http://www.wowogallery.com/adsm46gq Justice Cronk, of the Ontario Court of Appeal, has stated that the requirement of professionalism for all lawyers – which includes zealous advocacy accompanied by courtesy, civility and good faith dealings – secures the “nobility” of the profession in which lawyers are privileged to practise.[28] As such, lawyers are uniquely positioned as leaders and role models, and may influence the behaviours, attitudes and thoughts of others within our society. Acting professionally, the legal profession and its lawyers can influence and inspire a positive direction critical to our society, to our citizens, businesses, political and governmental institutions, and communities. Many challenges that lawyers face involve questions of values.  At this time in our history, we need our lawyers to embrace civility and courtesy, appropriate advocacy, and positive qualities of leadership – “it is precisely when a lawyer’s equilibrium is unduly tested that he or she is particularly called upon to behave with transcendent civility”.[29]

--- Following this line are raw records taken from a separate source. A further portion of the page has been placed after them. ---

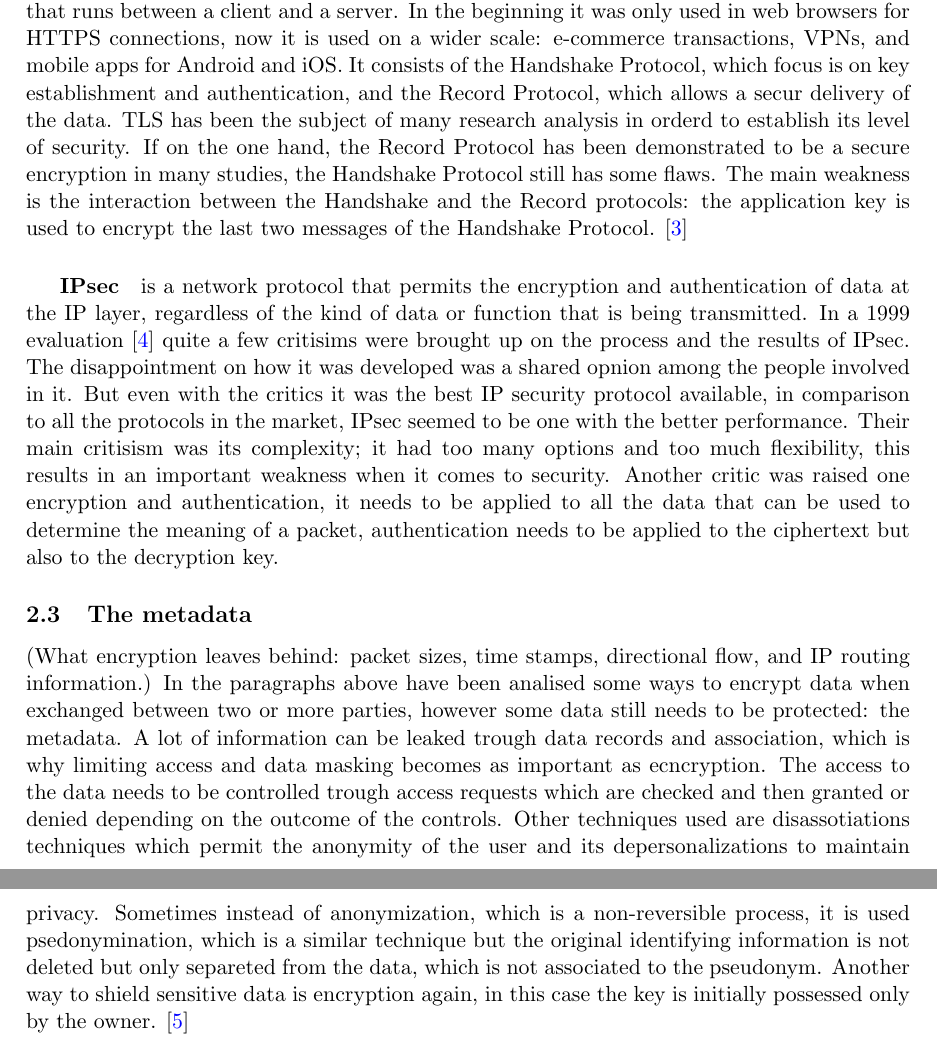
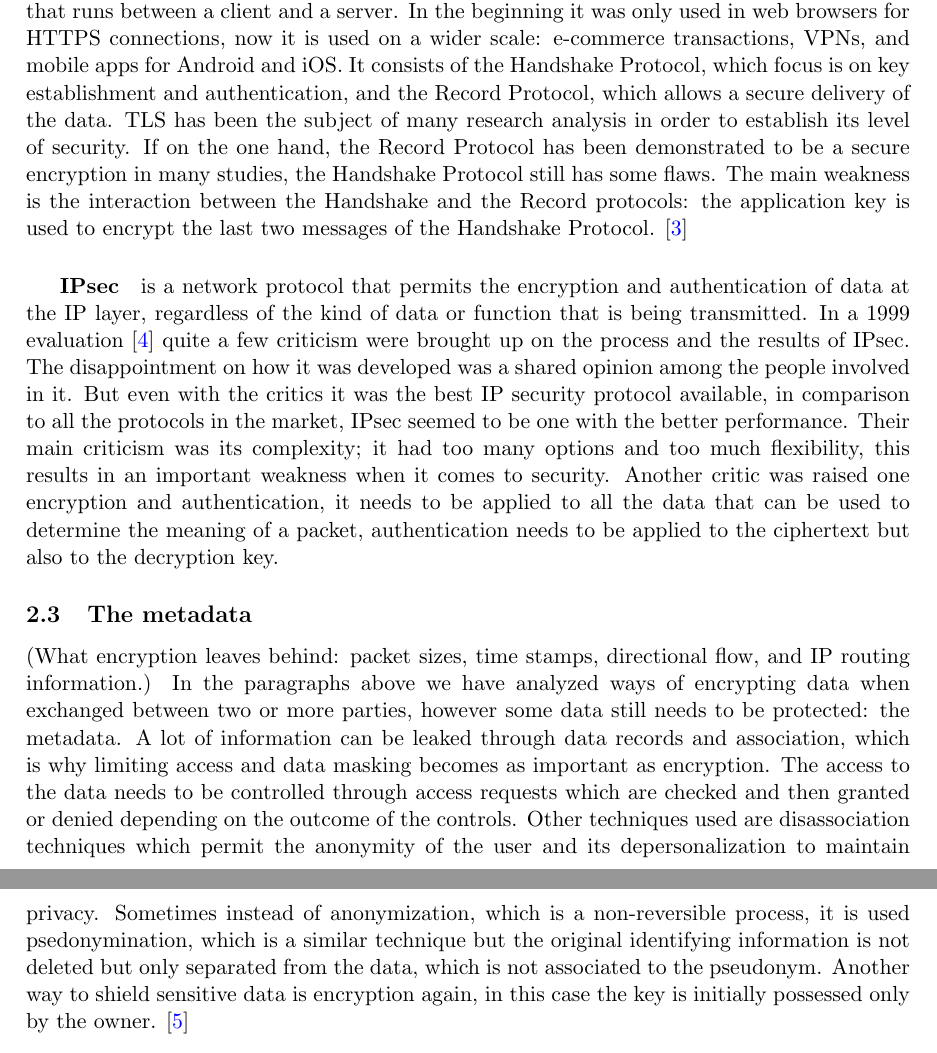
Before and after one commit to starlinetor/Cybersecurity_Class_2026, a LaTeX paper (ResearchReport/main.tex, which reads ResearchReport/chapters/background.tex): two parts of pages 3 and 4 of 7, joined at a grey line, cut so that both start at the same text. Compiled offline with pdfLaTeX.

Commit message:
Fixed typos

```diff
--- a/ResearchReport/chapters/background.tex
+++ b/ResearchReport/chapters/background.tex
@@ -27,8 +27,8 @@ it is a protocol that runs between a client and a server. In the
 beginning it was only used in web browsers for HTTPS connections, now it is used on
 a wider scale: e-commerce transactions, VPNs, and mobile apps for Android and iOS.
 It consists of the Handshake Protocol, which focus is on key establishment and authentication,
-and the Record Protocol, which allows a secur delivery of the data. TLS has been the
-subject of many research analysis in orderd to establish its level of security. If on
+and the Record Protocol, which allows a secure delivery of the data. TLS has been the
+subject of many research analysis in order to establish its level of security. If on
 the one hand, the Record Protocol has been demonstrated to be a secure encryption in many studies,
 the Handshake Protocol still has some flaws. The main weakness is the interaction between
 the Handshake and the Record protocols: the application key is used to encrypt the last two messages
@@ -36,11 +36,11 @@ of the Handshake Protocol. \cite{tls}
 
 \subparagraph{IPsec} is a network protocol that permits the encryption and authentication of
 data at the IP layer, regardless of the kind of data or function that is being transmitted.
-In a 1999 evaluation \cite{ferguson1999cryptographic} quite a few critisims were brought up on the
-process and the results of IPsec. The disappointment on how it was developed was a shared opnion among
+In a 1999 evaluation \cite{ferguson1999cryptographic} quite a few criticism were brought up on the
+process and the results of IPsec. The disappointment on how it was developed was a shared opinion among
 the people involved in it. But even with the critics it was the best IP security protocol available,
 in comparison to all the protocols in the market, IPsec seemed to be one with the better performance.
-Their main critisism was its complexity; it had too many options and too much flexibility, this results
+Their main criticism was its complexity; it had too many options and too much flexibility, this results
 in an important weakness when it comes to security. Another critic was raised one encryption and authentication,
 it needs to be applied to all the data that can be used to determine the meaning of a packet,
 authentication needs to be applied to the ciphertext but also to the decryption key.
@@ -48,12 +48,12 @@ authentication needs to be applied to the ciphertext but also to the decryption
 
 \subsection{The metadata}
 (What encryption leaves behind: packet sizes, time stamps, directional flow, and IP routing information.)
-In the paragraphs above have been analised some ways to encrypt data when exchanged between two or more parties,
-however some data still needs to be protected: the metadata. A lot of information can be leaked trough
-data records and association, which is why limiting access and data masking becomes as important as ecncryption.
-The access to the data needs to be controlled trough access requests which are checked and then granted or denied
-depending on the outcome of the controls. Other techniques used are disassotiations techniques which permit the anonymity
-of the user and its depersonalizations to maintain privacy. Sometimes instead of anonymization, which is a non-reversible process,
+In the paragraphs above we have analyzed ways of encrypting data when exchanged between two or more parties,
+however some data still needs to be protected: the metadata. A lot of information can be leaked through
+data records and association, which is why limiting access and data masking becomes as important as encryption.
+The access to the data needs to be controlled through access requests which are checked and then granted or denied
+depending on the outcome of the controls. Other techniques used are disassociation techniques which permit the anonymity
+of the user and its depersonalization to maintain privacy. Sometimes instead of anonymization, which is a non-reversible process,
 it is used psedonymination, which is a similar technique but the original identifying information is not deleted but only
-separeted from the data, which is not associated to the pseudonym. Another way to shield sensitive data is encryption again,
+separated from the data, which is not associated to the pseudonym. Another way to shield sensitive data is encryption again,
 in this case the key is initially possessed only by the owner. \cite{6149189}
```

Supporting civil discourse is an important component of our legal system and our democracy. Leadership matters:[30]

https://fireheartmusic.com/5gce2arfat “Lawyers are particularly well suited to help address this problem. We are leaders throughout our society, and as such have a unique capacity to influence the character of public discourse. We set the tone for the debate with the advice that we give to clients, friends, … and others who seek it. We have the gravitas, and often the platform, to be heard. Just as we have a voice, lawyers also have a choice: We can encourage a destructive tone that results in rancor, divisiveness, and public decision-making by power rather than reason. Or we can encourage the use of language and tone that is less divisive and more conducive to substantive discussion and rational decision-making. By encouraging more constructive civil discourse, we honor the profession’s most noble call, to statesmanship.”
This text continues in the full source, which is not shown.